● **ACTION ITEM**
Check each line of the material that follows, and copy those holding the string "more".

• • •

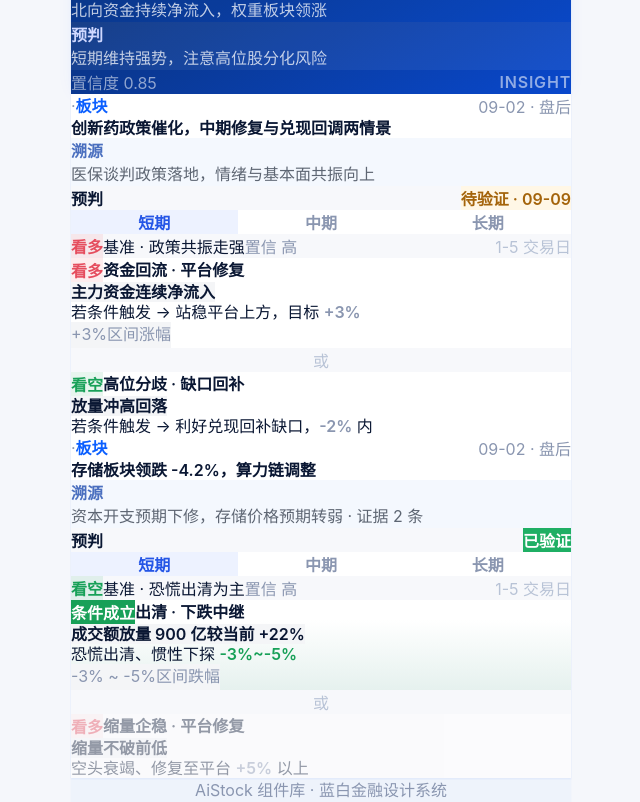
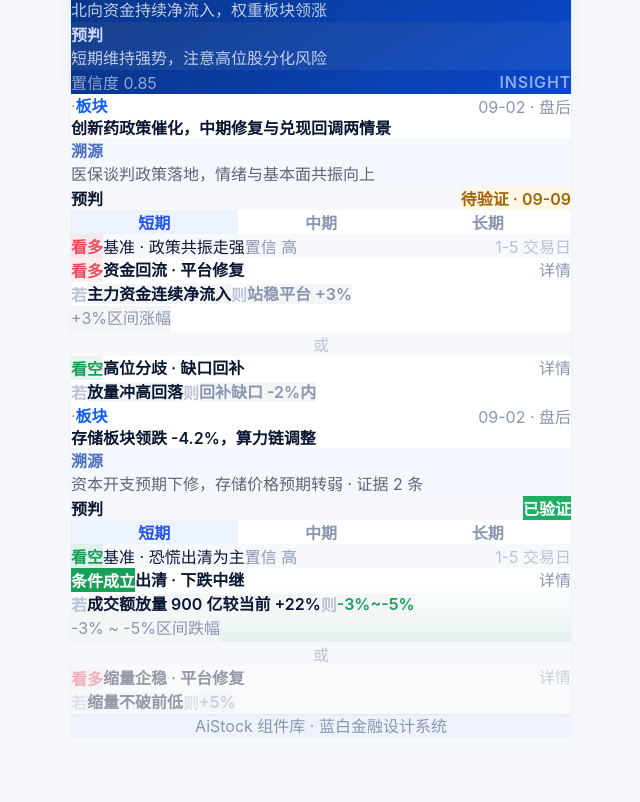
Before and after one commit to NanyuDeer/aistock-component-lib, a Vue app: page / in a window 1280 px wide. Shown: the part 4396-5198 px from the top of the page, without its empty margins (319-959 px from the left). After the commit the page ends 5134 px from the top, so only its background shows below. Built offline with nearby package versions, Linux system fonts and the light colour scheme; grey boxes are pictures that could not be loaded.

Commit message:
feat(CFB): 预判句关键词化 scenario_keywords + 若·则 + 详情展开

```diff
--- a/dev/App.vue
+++ b/dev/App.vue
@@ -924,8 +924,8 @@ const sectorStructuredPending = {
     { horizon: 'long' as const, label: '趋势抬升', remaining: '1-6 月', direction: 'neutral' as const, confidence: 'low' as const }
   ],
   conditions: [
-    { horizon: 'short' as const, direction: 'bullish' as const, label: '资金回流 · 平台修复', keywords: ['主力资金连续净流入'], condition: '主力资金连续净流入、融资盘同步回补', scenario: '若条件触发 → 站稳平台上方，目标 +3%', anchor: { metric: '区间涨幅', threshold: '+3%' } },
-    { horizon: 'short' as const, direction: 'bearish' as const, label: '高位分歧 · 缺口回补', keywords: ['放量冲高回落'], condition: '放量冲高回落且收长上影', scenario: '若条件触发 → 利好兑现回补缺口，-2% 内' },
+    { horizon: 'short' as const, direction: 'bullish' as const, label: '资金回流 · 平台修复', keywords: ['主力资金连续净流入'], scenario_keywords: ['站稳平台 +3%'], condition: '主力资金连续净流入、融资盘同步回补', scenario: '若条件触发 → 站稳平台上方，目标 +3%', anchor: { metric: '区间涨幅', threshold: '+3%' } },
+    { horizon: 'short' as const, direction: 'bearish' as const, label: '高位分歧 · 缺口回补', keywords: ['放量冲高回落'], scenario_keywords: ['回补缺口 -2%内'], condition: '放量冲高回落且收长上影', scenario: '若条件触发 → 利好兑现回补缺口，-2% 内' },
     { horizon: 'mid' as const, direction: 'bullish' as const, label: '补贴落地 · 轮动回归', keywords: ['补贴细则落地'], condition: '补贴细则落地、需求回暖', scenario: '若条件触发 → 板块轮动回归，+5% 上下' },
     { horizon: 'long' as const, direction: 'neutral' as const, label: '产能扩张 · 箱体震荡', keywords: ['产能扩张超预期'], condition: '产能扩张超预期', scenario: '若条件触发 → 上行空间受限，箱体震荡' }
   ],
--- a/src/components/ConditionalForecastBlock.vue
+++ b/src/components/ConditionalForecastBlock.vue
@@ -49,17 +49,46 @@
             <!-- 条件已触发：右上四字状态徽（染方向色） -->
             <text v-if="cond.met === true" class="as-insight-card__sc-live">条件成立</text>
 
-            <!-- 路径首行：方向 + 短语名（label；sentence 模式或旧数据无 label → 长句主干） -->
-            <view class="as-insight-card__sc-top">
+            <!-- 行1 · 路径首行：方向徽 + 短语名（label；sentence/旧数据无 label → 长句主干）
+                 右侧“详情 ▾”（右对齐纯文字）：点击在行3展开完整预判句 -->
+            <view
+              class="as-insight-card__sc-top"
+              :class="{ 'as-insight-card__sc-top--badge': cond.met === true }"
+            >
               <text v-if="cond.direction" class="as-insight-card__dir" :class="dirClass(cond.direction)">
                 {{ dirText(cond.direction) }}
               </text>
               <text v-if="cond.label && conditionDisplay !== 'sentence'" class="as-insight-card__sc-lead">{{ cond.label }}</text>
               <text v-else class="as-insight-card__sc-lead">{{ condMain(cond.condition) }}</text>
+              <view
+                v-if="canFoldScenario(cond)"
+                class="as-insight-card__sc-more"
+                :class="{ 'as-insight-card__sc-more--open': isScenarioExpanded(cond.horizon, idx) }"
+                @tap.stop="toggleScenario(cond.horizon, idx)"
+              >
+                <text class="as-insight-card__sc-more-tx">{{ isScenarioExpanded(cond.horizon, idx) ? '收起' : '详情' }}</text>
+                <view class="as-insight-card__sc-more-chev" />
+              </view>
             </view>
 
-            <!-- 关键词量化行：仅标签形态时独立成行（sentence/长句兜底不再重复） -->
-            <view v-if="useKeywords(cond) && cond.label" class="as-insight-card__sc-kws">
+            <!-- 行2 · 若[触发条件关键词] 则[预判幅度]（2026-09-03 若·则 语义行；仅可折叠标签形态） -->
+            <view v-if="canFoldScenario(cond)" class="as-insight-card__sc-rules">
+              <text class="as-insight-card__sc-conn">若</text>
+              <text
+                v-for="(k, ki) in cond.keywords"
+                :key="ki"
+                class="as-insight-card__sc-chip"
+              >{{ k }}</text>
+              <text class="as-insight-card__sc-conn">则</text>
+              <text
+                v-for="(pre, ai) in scenarioRuleChips(cond)"
+                :key="'a' + ai"
+                class="as-insight-card__sc-chip as-insight-card__sc-amp-chip"
+              >{{ pre }}</text>
+            </view>
+
+            <!-- 关键词行（老形态）：非可折叠（sentence/旧数据/无幅度段）时保留原关键词 chips -->
+            <view v-else-if="useKeywords(cond) && cond.label" class="as-insight-card__sc-kws">
               <text
                 v-for="(k, ki) in cond.keywords"
                 :key="ki"
@@ -67,8 +96,19 @@
               >{{ k }}</text>
             </view>
 
-            <!-- 情景正文（幅度/目标位段弱化；整句内联流，幅度段与前后文字粘连不孤立换行） -->
-            <view class="as-insight-card__sc-then">
+            <!-- 行3 · 完整预判句：可折叠形态点击“详情”后在此展开；非可折叠形态直接原文展示 -->
+            <view
+              v-if="canFoldScenario(cond) && isScenarioExpanded(cond.horizon, idx)"
+              class="as-insight-card__sc-full"
+            >
+              <text
+                v-for="(part, pi) in scenarioParts(cond.scenario)"
+                :key="pi"
+                class="as-insight-card__sc-scenario"
+                :class="{ 'as-insight-card__sc-amp': part.kind === 'amp' }"
+              >{{ part.t }}</text>
+            </view>
+            <view v-else-if="!canFoldScenario(cond)" class="as-insight-card__sc-then">
               <template v-for="(part, i) in scenarioParts(cond.scenario)" :key="i">
                 <text
                   v-if="part.kind === 'amp'"
@@ -135,6 +175,8 @@ interface StructuredCondition {
   scenario: string
   /** 简洁展示用关键词（1~2 个，单条 ≤10 字；仅新数据携带，旧记录无 → 走长句兜底） */
   keywords?: string[]
+  /** 预判关键词（2026-09-03 起新数据携带：scenario 摘要，侧重方向+幅度，如 上探+3%~+5%） */
+  scenario_keywords?: string[]
   /** 验证锚点（可选透传：threshold/metric 以 chip 展示） */
   anchor?: { metric?: string; threshold?: string }
   /** 该条件是否已触发（验证回填）：true=已触发（分支点亮）/ false=未触发（置灰）/ 缺省=待观察常态 */
@@ -164,6 +206,56 @@ const props = withDefaults(defineProps<{
 /** 该条件是否以关键词标签展示（tags 模式且有 keywords） */
 function useKeywords(cond: StructuredCondition): boolean {
   return props.conditionDisplay === 'tags' && Boolean(cond.keywords?.length)
+}
+
+// ===== 预判句折叠（2026-09-03 若·则 语义行 + 行1“详情”入口） =====
+
+/** 预判句中的幅度/目标位段集合（作为“则”后预判标签；无幅度段 → 视为不可折叠） */
+function scenarioAmpChips(scenario: string): string[] {
+  return splitScenario(scenario)
+    .filter((p) => p.kind === 'amp')
+    .map((p) => p.t)
+}
+
+/** 行2 “则”后预判标签集合：优先 LLM 产出的 scenario_keywords（方向+幅度），
+ * 旧记录（无该字段）回退前端从 scenario 提取幅度段，保证过渡期仍可折叠 */
+function scenarioRuleChips(cond: StructuredCondition): string[] {
+  const sk = cond.scenario_keywords?.filter((k) => k && k.trim())
+  if (sk?.length) return sk
+  return scenarioAmpChips(cond.scenario)
+}
+
+/**
+ * 是否可折叠为“行1 label + 行2 若[关键词]则[预判]”（展开存行3）：
+ * 需 tags 形态 + 有 label 短语名 + 有关键词触发条件 + 可提炼预判标签。
+ * 不满足（sentence 模式 / 旧数据无 label / 预判句无幅度与字段）→ 保持整句原文直显。
+ */
+function canFoldScenario(cond: StructuredCondition): boolean {
+  return (
+    props.conditionDisplay !== 'sentence' &&
+    Boolean(cond.label) &&
+    Boolean(cond.keywords?.length) &&
+    scenarioRuleChips(cond).length > 0
+  )
+}
+
+/** 各条件支的展开态（key=horizon:idx；切期段时重置） */
+const expandedScenarios = ref<Set<string>>(new Set())
+
+function scenarioKey(horizon: HorizonKey, idx: number): string {
+  return `${horizon}:${idx}`
+}
+
+function isScenarioExpanded(horizon: HorizonKey, idx: number): boolean {
+  return expandedScenarios.value.has(scenarioKey(horizon, idx))
+}
+
+function toggleScenario(horizon: HorizonKey, idx: number) {
+  const key = scenarioKey(horizon, idx)
+  const next = new Set(expandedScenarios.value)
+  if (next.has(key)) next.delete(key)
+  else next.add(key)
+  expandedScenarios.value = next
 }
 
 // ===== 期段状态 =====
@@ -244,7 +336,9 @@ function dirClass(d: Direction): string {
 
 /** 期段点击切换（方法化：避免模板内联赋值在跨端编译下的边界问题） */
 const setActiveHorizon = (seg: HorizonKey) => {
+  if (activeHorizon.value === seg) return
   activeHorizon.value = seg
+  expandedScenarios.value = new Set() // 切期段重置展开态
 }
 
 /**
@@ -524,12 +618,16 @@ function splitCondition(text: string): Array<{ t: string; kind: 'key' | 'note' }
   background: $down;
 }
 
-/* 路径首行：方向 + 短语名（label）或长句主干 */
+/* 路径首行：方向 + 短语名（label）或长句主干；详情/收起右对齐贴右缘 */
 .as-insight-card__sc-top {
   display: flex;
   align-items: center;
   gap: $s-1;
   flex-wrap: wrap;
+}
+
+/* 命中态：右上“条件成立”徽占位，行1内容与详情让出右侧空间 */
+.as-insight-card__sc-top--badge {
   padding-right: 90rpx;
 }
 
@@ -558,6 +656,74 @@ function splitCondition(text: string): Array<{ t: string; kind: 'key' | 'note' }
   border: 1rpx solid #e3e6ec;
   border-radius: $r-xs;
   padding: 2rpx 14rpx;
+  line-height: $lh-tight;
+}
+
+/* 行1 右侧“详情/收起”（纯文字+箭头，右对齐；非按钮样式） */
+.as-insight-card__sc-more {
+  margin-left: auto;
+  flex: none;
+  display: inline-flex;
+  align-items: center;
+  gap: 4rpx;
+  padding: 4rpx 2rpx 4rpx 10rpx;
+}
+
+.as-insight-card__sc-more-tx {
+  font-size: 20rpx;
+  font-weight: 500;
+  color: $ink-mute;
+  line-height: 1.4;
+}
+
+/* 展开箭头（CSS 三角形，向下；展开态旋转朝上） */
+.as-insight-card__sc-more-chev {
+  width: 0;
+  height: 0;
+  border-left: 6rpx solid transparent;
+  border-right: 6rpx solid transparent;
+  border-top: 8rpx solid $ink-mute;
+  transition: transform 0.15s ease;
+}
+
+.as-insight-card__sc-more--open .as-insight-card__sc-more-chev {
+  transform: rotate(180deg);
+}
+
+/* 行2 若[条件关键词] 则[预判标签]：连接词中性、预判标签弱化灰 */
+.as-insight-card__sc-rules {
+  display: flex;
+  align-items: center;
+  flex-wrap: wrap;
+  gap: $s-1;
+}
+
+.as-insight-card__sc-conn {
+  font-size: 22rpx;
+  font-weight: 600;
+  color: $ink-faint;
+  flex: none;
+}
+
+.as-insight-card__sc-amp-chip {
+  color: $ink-mute;
+}
+
+.as-insight-card__sc--up.as-insight-card__sc--live .as-insight-card__sc-amp-chip {
+  color: $up;
+}
+
+.as-insight-card__sc--dn.as-insight-card__sc--live .as-insight-card__sc-amp-chip {
+  color: $down;
+}
+
+/* 行3 完整预判句（展开态浅块；黑字 + 幅度灰，随触发路径方向色） */
+.as-insight-card__sc-full {
+  display: block;
+  background: #f7f8fb;
+  border: 1rpx solid #eef0f4;
+  border-radius: $r-sm;
+  padding: 10rpx 12rpx;
   line-height: $lh-tight;
 }
 
--- a/src/components/InsightCard.vue
+++ b/src/components/InsightCard.vue
@@ -96,6 +96,8 @@ interface StructuredCondition {
   anchor?: { metric?: string; threshold?: string }
   /** 简洁展示用关键词（1~2 个，单条 ≤10 字；仅新数据携带，旧记录无 → 走长句兜底） */
   keywords?: string[]
+  /** 预判关键词（2026-09-03 起新数据携带：scenario 摘要，侧重方向+幅度） */
+  scenario_keywords?: string[]
   /** 该条件是否已触发（验证回填）：true=已触发（分支点亮）/ false=未触发（置灰）/ 缺省=待观察常态 */
   met?: boolean | null
 }
```
Also changed, not shown: 1 other file (tests, documents, lock files or other folders).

• • •

● **EXERCISE RESULT**
+                class="as-insight-card__sc-more"
+                :class="{ 'as-insight-card__sc-more--open': isScenarioExpanded(cond.horizon, idx) }"
+                <text class="as-insight-card__sc-more-tx">{{ isScenarioExpanded(cond.horizon, idx) ? '收起' : '详情' }}</text>
+                <view class="as-insight-card__sc-more-chev" />
+.as-insight-card__sc-more {
+.as-insight-card__sc-more-tx {
+.as-insight-card__sc-more-chev {
+.as-insight-card__sc-more--open .as-insight-card__sc-more-chev {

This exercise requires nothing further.